(Code change snippets)
┌──

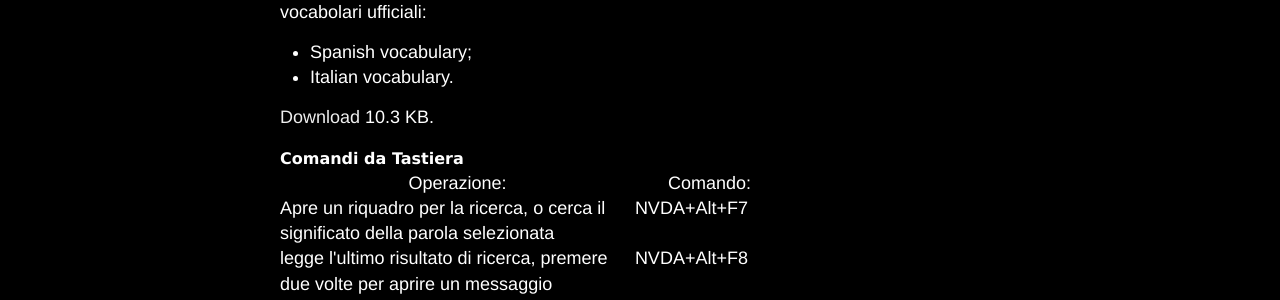
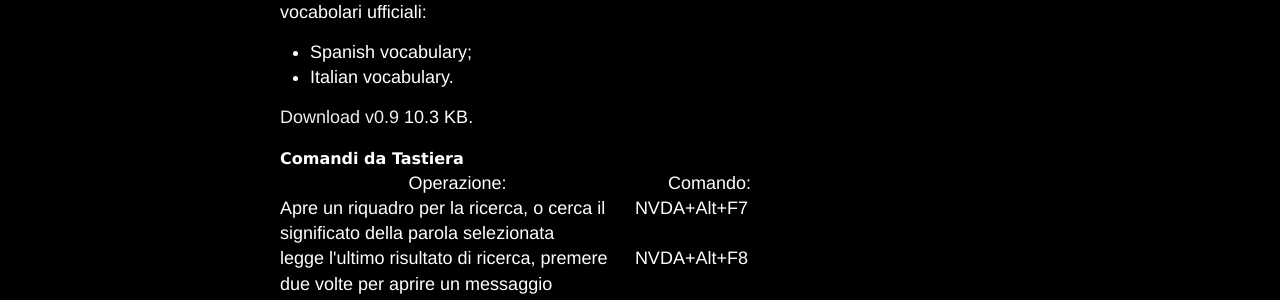
Before and after one commit to Christianlm/Christianlm.github.io, a Jekyll site: the page built from _posts/2020-1-28-qrVocabulary.md, in a window 1280 px wide. Shown: the part 1041-1341 px from the top of the page. Built offline with Jekyll 4.4.1, drawn with Linux system fonts in a browser that asks for light colours.

Commit message:
updated link dowunload download qrVocabulary

```diff
--- a/_posts/2020-1-28-qrVocabulary.md
+++ b/_posts/2020-1-28-qrVocabulary.md
@@ -33,7 +33,7 @@ I seguenti vocabolari sono distribuiti con la stessa licenza del componente aggi
 *	Spanish vocabulary;
 *	Italian vocabulary.
 
-[Download](https://github.com/Christianlm/quicklyReachVocabulary/releases/download/v0.8/qrvocabulary-0.8-dev.nvda-addon) 10.3 KB.
+[Download v0.9](https://github.com/Christianlm/quicklyReachVocabulary/releases/download/v0.9-dev/qrvocabulary-0.9-dev.nvda-addon) 10.3 KB.
 
 <div role="complementary">
 
@@ -56,6 +56,10 @@ Comandi da Tastiera</font></strong></td>
 <td>Comando da assegnare.</td>
 </tr></table></div>
 
+<audio autoplay="autoplay" preload="auto">
+<source src="https://Christianlm.github.io/sweep.wav" type="audio/wav" />
+</audio>
+
 ---
 
 Copyright 2017-2020 GNU General Public License.
```
Also changed, not shown: 1 other file.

└──

> [YOUR INSTRUCTIONS]
Please copy each line of the records above in which the word "releases" can be found.

> [THE ANSWER]
-[Download](https://github.com/Christianlm/quicklyReachVocabulary/releases/download/v0.8/qrvocabulary-0.8-dev.nvda-addon) 10.3 KB.
+[Download v0.9](https://github.com/Christianlm/quicklyReachVocabulary/releases/download/v0.9-dev/qrvocabulary-0.9-dev.nvda-addon) 10.3 KB.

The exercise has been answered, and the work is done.